Speaking alongside other energy trade group chief executives Abby made it clear that solar would be the main power source of choice in the coming decade. It was a bold comment. Everyone in attendance was keenly focused on the future of American energy, and the challenges and opportunities we all face. No industry is better prepared to own the future than solar
In the same way that the advent of the internet and e-commerce defined the 90s, we expect clean energy to define the 2020s. Solar is already a meaningful player in electricity markets nationwide, but the next decade is going to see a major transformation. Solar will go from accounting for what was a fraction of generation early in this decade, to a big piece of the electricity pie. From a fringe technology to a mainstay in American energy.

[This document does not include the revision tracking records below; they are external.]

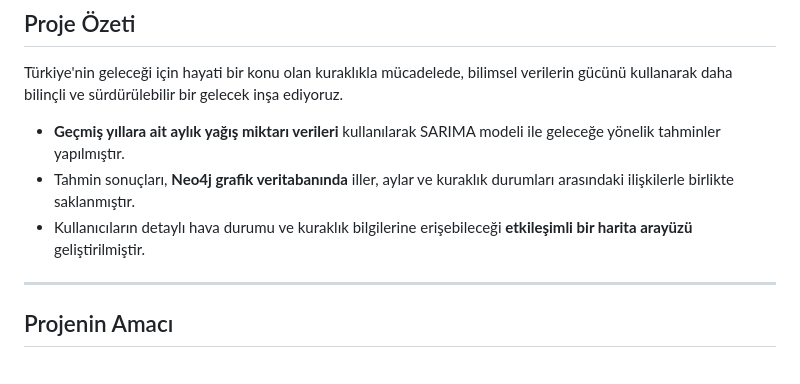
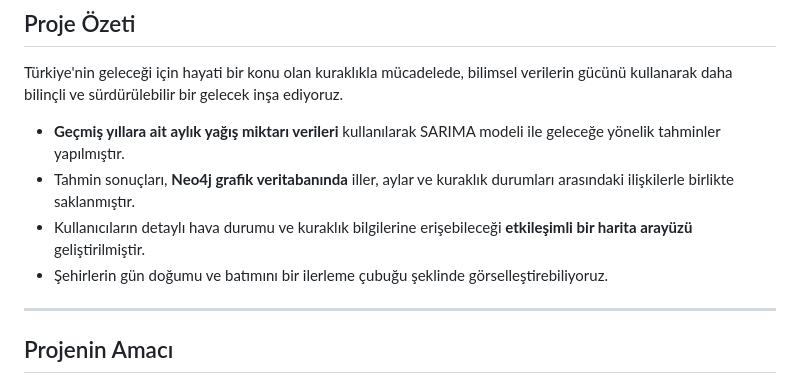
Before and after one commit to EnesSenerr/Kuraklik-Tahmini, a Markdown page: README.md, the part around the change. Rendered like a GitHub page.

```diff
--- a/README.md
+++ b/README.md
@@ -19,6 +19,7 @@ Türkiye'nin geleceği için hayati bir konu olan kuraklıkla mücadelede, bilim
 - **Geçmiş yıllara ait aylık yağış miktarı verileri** kullanılarak SARIMA modeli ile geleceğe yönelik tahminler yapılmıştır.
 - Tahmin sonuçları, **Neo4j grafik veritabanında** iller, aylar ve kuraklık durumları arasındaki ilişkilerle birlikte saklanmıştır.
 - Kullanıcıların detaylı hava durumu ve kuraklık bilgilerine erişebileceği **etkileşimli bir harita arayüzü** geliştirilmiştir.
+- Şehirlerin gün doğumu ve batımını bir ilerleme çubuğu şeklinde görselleştirebiliyoruz.
 
 ---
 
```
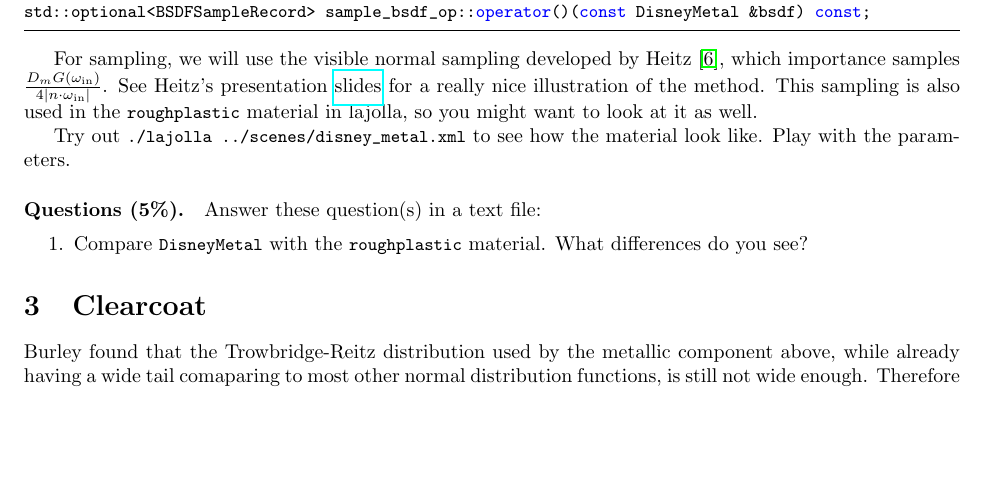
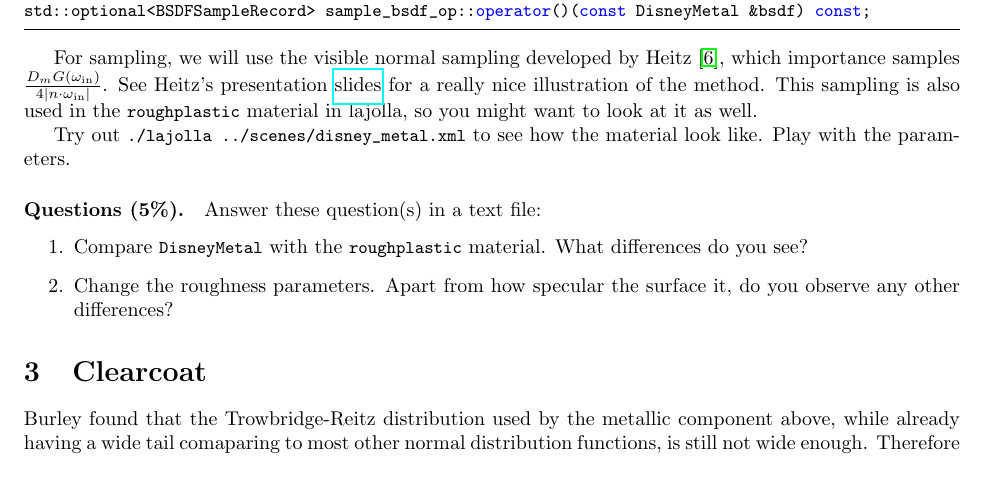
Before and after one commit to wuyah/lajolla_public_cse272, a LaTeX problem sheet (handouts/homework1.tex): part of page 5 of 11, cut so that both start at the same text, the shorter picture padded with empty space. Compiled offline with pdfLaTeX.

Commit message:
Add question

```diff
--- a/handouts/homework1.tex
+++ b/handouts/homework1.tex
@@ -157,6 +157,7 @@ Try out \lstinline{./lajolla ../scenes/disney_metal.xml} to see how the material
 \paragraph{Questions (5\%).} Answer these question(s) in a text file:
 \begin{enumerate}
 	\item Compare \lstinline{DisneyMetal} with the \lstinline{roughplastic} material. What differences do you see?
+	\item Change the roughness parameters. Apart from how specular the surface it, do you observe any other differences?
 \end{enumerate}
 
 \section{Clearcoat}
```
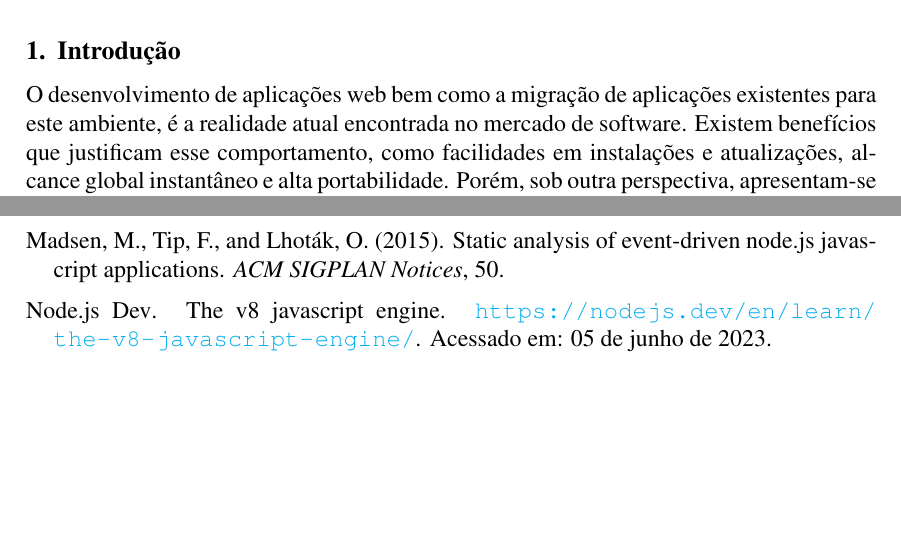
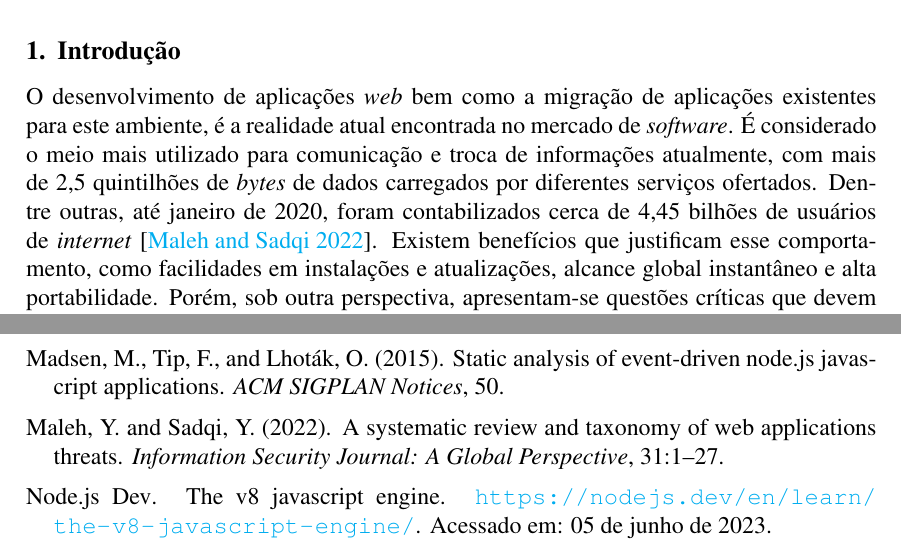
Before and after one commit to MarcosKrul/tcc, a LaTeX thesis (article/tcc.tex, which reads article/referencias.bib): two parts of pages 1 and 7 of 7, joined at a grey line, cut so that both start at the same text, the shorter picture padded with empty space. Compiled offline with pdfLaTeX.

Commit message:
Co-authored-by: Renato Ruppel <HERuppel@users.noreply.github.com>

```diff
--- a/article/referencias.bib
+++ b/article/referencias.bib
@@ -80,6 +80,16 @@ publisher={IEEE},
 journal={IEEE/ACM International Conference on Automated Software Engineering (ASE)}
 }
 
+@Article{WEBUSAGE,
+author={Y. Maleh and Y. Sadqi},
+title={A systematic review and taxonomy of web applications threats},
+year={2022},
+publisher = {Taylor & Francis},
+journal = {Information Security Journal: A Global Perspective},
+volume = {31},
+pages = {1-27}
+}
+
 @Article{ZRHR,
 author={Y. Zhu and D. J. Richins and M. Halpern and V. J. Reddi},
 title={Microarchitectural implications of event-driven server-side web applications},
--- a/article/tcc.tex
+++ b/article/tcc.tex
@@ -60,11 +60,15 @@ the event-driven architecture provides the best solution for developing data-int
 
 \section{Introdução}
 
-O desenvolvimento de aplicações web bem como a migração de aplicações existentes para este ambiente,
-é a realidade atual encontrada no mercado de software. Existem benefícios que justificam esse comportamento,
-como facilidades em instalações e atualizações, alcance global instantâneo e alta portabilidade. Porém,
-sob outra perspectiva, apresentam-se questões críticas que devem ser analisadas antes de aderir à plataforma, como
-o desempenho em situações com alta demanda de dados.
+O desenvolvimento de aplicações \textit{web} bem como a migração de aplicações existentes para este ambiente,
+é a realidade atual encontrada no mercado de \textit{software}. É considerado o meio mais utilizado
+para comunicação e troca de informações atualmente, com mais de 2,5 quintilhões de \textit{bytes} de dados
+carregados por diferentes serviços ofertados. Dentre outras, até janeiro de 2020, foram
+contabilizados cerca de 4,45 bilhões de usuários de \textit{internet} \cite{WEBUSAGE}.
+Existem benefícios que justificam esse comportamento, como facilidades em instalações e atualizações,
+alcance global instantâneo e alta portabilidade. Porém, sob outra perspectiva, apresentam-se questões
+críticas que devem ser analisadas antes de aderir à plataforma, como o desempenho em situações com
+alta demanda de dados.
 
 O uso de \textit{Node.JS}, tecnologia em crescente uso e relevância no
 desenvolvimento \textit{web}, justifica-se pelo fato de que esta permite uma abordagem de alta
```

The use of clean energy is soaring. Last year, a new solar project was installed every 100 seconds. Looking ahead, total installed solar capacity in the U.S. is projected to more than double over the next 5 years – with an additional 68 gigawatts of solar expected to come online, 14% more solar than has been installed throughout the industry’s entire history. Just last week, EIA released numbers that project utility-scale solar’s share of total generation in the U.S. will grow by 10% this year alone, and by 17% in 2020, joining wind as the fastest-growing sources of electricity over that time period. At SEIA, we actually think those numbers aren’t aggressive enough.
That's why it's no surprise that solar enjoys such broad public support. The messaging survey we conducted last fall showed that 76% of Americans think their utility should invest more in solar energy. As we look to utilities and major corporations to invest in solar energy, it’s critical to point out that their customers and shareholders are strongly in favor. What's more, 73% of Republicans feel that the government should take action to support solar energy. Those are the kind of numbers that inspire bipartisan action.
The U.S. economy is shifting beneath our feet every day – and along with it is the U.S. consumer. We can’t expect the electricity customer of tomorrow to be satisfied with the current, tired way of doing things – they want more transparency, more reliability, more choice and more security. Solar is foundational to delivering those services.
The world is changing, and policies that support clean energy are vital – not only because we need clean sources of energy to combat climate change and protect our air and water, but also because it makes sound economic sense and will fuel job growth and private investment across the country. At SEIA, we are bringing this inevitable transition forward sooner rather than later.